- [TASK PROMPT]
Copy each entry as written.

- [INPUT]
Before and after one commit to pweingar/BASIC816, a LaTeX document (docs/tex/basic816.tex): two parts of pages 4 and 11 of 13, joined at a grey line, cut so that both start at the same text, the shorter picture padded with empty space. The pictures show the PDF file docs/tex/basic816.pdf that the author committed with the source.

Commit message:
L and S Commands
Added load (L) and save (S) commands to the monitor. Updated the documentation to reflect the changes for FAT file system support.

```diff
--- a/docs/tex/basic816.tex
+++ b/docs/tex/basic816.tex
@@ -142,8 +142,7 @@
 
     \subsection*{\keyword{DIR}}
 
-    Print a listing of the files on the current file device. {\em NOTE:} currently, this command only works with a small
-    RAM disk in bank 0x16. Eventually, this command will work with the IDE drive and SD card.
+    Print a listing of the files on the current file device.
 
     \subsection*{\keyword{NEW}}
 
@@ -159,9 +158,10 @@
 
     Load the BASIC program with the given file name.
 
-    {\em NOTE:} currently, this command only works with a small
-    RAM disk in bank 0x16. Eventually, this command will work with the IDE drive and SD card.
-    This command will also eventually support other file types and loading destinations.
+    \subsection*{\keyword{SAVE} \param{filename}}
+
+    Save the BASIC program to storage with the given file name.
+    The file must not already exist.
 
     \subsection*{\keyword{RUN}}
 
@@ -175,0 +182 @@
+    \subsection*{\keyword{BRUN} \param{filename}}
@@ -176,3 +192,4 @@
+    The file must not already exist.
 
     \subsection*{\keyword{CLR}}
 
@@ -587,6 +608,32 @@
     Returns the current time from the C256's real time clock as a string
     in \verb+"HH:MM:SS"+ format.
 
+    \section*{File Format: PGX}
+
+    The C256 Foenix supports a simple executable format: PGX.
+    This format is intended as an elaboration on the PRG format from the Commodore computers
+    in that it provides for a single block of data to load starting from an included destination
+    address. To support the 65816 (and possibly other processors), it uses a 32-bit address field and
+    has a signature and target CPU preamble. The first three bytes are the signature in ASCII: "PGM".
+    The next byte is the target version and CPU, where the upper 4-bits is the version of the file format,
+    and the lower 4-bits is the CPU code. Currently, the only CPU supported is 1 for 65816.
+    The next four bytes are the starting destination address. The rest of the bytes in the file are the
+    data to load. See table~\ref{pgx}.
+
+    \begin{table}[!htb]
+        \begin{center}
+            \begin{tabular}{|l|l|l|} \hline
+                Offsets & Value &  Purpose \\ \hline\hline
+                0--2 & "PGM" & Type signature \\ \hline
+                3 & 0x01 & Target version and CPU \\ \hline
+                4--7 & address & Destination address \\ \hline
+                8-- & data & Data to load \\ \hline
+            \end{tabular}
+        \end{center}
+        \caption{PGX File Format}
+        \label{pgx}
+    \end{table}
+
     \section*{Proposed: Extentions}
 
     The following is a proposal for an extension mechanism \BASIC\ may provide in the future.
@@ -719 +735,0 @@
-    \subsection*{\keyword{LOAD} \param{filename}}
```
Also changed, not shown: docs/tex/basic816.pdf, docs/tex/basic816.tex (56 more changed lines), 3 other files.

- [RESPONSE BOX]
Before and after one commit to pweingar/BASIC816, a LaTeX document (docs/tex/basic816.tex): two parts of pages 4 and 11 of 13, joined at a grey line, cut so that both start at the same text, the shorter picture padded with empty space. The pictures show the PDF file docs/tex/basic816.pdf that the author committed with the source.

Commit message:
L and S Commands
Added load (L) and save (S) commands to the monitor. Updated the documentation to reflect the changes for FAT file system support.

```diff
--- a/docs/tex/basic816.tex
+++ b/docs/tex/basic816.tex
@@ -142,8 +142,7 @@
 
     \subsection*{\keyword{DIR}}
 
-    Print a listing of the files on the current file device. {\em NOTE:} currently, this command only works with a small
-    RAM disk in bank 0x16. Eventually, this command will work with the IDE drive and SD card.
+    Print a listing of the files on the current file device.
 
     \subsection*{\keyword{NEW}}
 
@@ -159,9 +158,10 @@
 
     Load the BASIC program with the given file name.
 
-    {\em NOTE:} currently, this command only works with a small
-    RAM disk in bank 0x16. Eventually, this command will work with the IDE drive and SD card.
-    This command will also eventually support other file types and loading destinations.
+    \subsection*{\keyword{SAVE} \param{filename}}
+
+    Save the BASIC program to storage with the given file name.
+    The file must not already exist.
 
     \subsection*{\keyword{RUN}}
 
@@ -175,0 +182 @@
+    \subsection*{\keyword{BRUN} \param{filename}}
@@ -176,3 +192,4 @@
+    The file must not already exist.
 
     \subsection*{\keyword{CLR}}
 
@@ -587,6 +608,32 @@
     Returns the current time from the C256's real time clock as a string
     in \verb+"HH:MM:SS"+ format.
 
+    \section*{File Format: PGX}
+
+    The C256 Foenix supports a simple executable format: PGX.
+    This format is intended as an elaboration on the PRG format from the Commodore computers
+    in that it provides for a single block of data to load starting from an included destination
+    address. To support the 65816 (and possibly other processors), it uses a 32-bit address field and
+    has a signature and target CPU preamble. The first three bytes are the signature in ASCII: "PGM".
+    The next byte is the target version and CPU, where the upper 4-bits is the version of the file format,
+    and the lower 4-bits is the CPU code. Currently, the only CPU supported is 1 for 65816.
+    The next four bytes are the starting destination address. The rest of the bytes in the file are the
+    data to load. See table~\ref{pgx}.
+
+    \begin{table}[!htb]
+        \begin{center}
+            \begin{tabular}{|l|l|l|} \hline
+                Offsets & Value &  Purpose \\ \hline\hline
+                0--2 & "PGM" & Type signature \\ \hline
+                3 & 0x01 & Target version and CPU \\ \hline
+                4--7 & address & Destination address \\ \hline
+                8-- & data & Data to load \\ \hline
+            \end{tabular}
+        \end{center}
+        \caption{PGX File Format}
+        \label{pgx}
+    \end{table}
+
     \section*{Proposed: Extentions}
 
     The following is a proposal for an extension mechanism \BASIC\ may provide in the future.
@@ -719 +735,0 @@
-    \subsection*{\keyword{LOAD} \param{filename}}
```
Also changed, not shown: docs/tex/basic816.pdf, docs/tex/basic816.tex (56 more changed lines), 3 other files.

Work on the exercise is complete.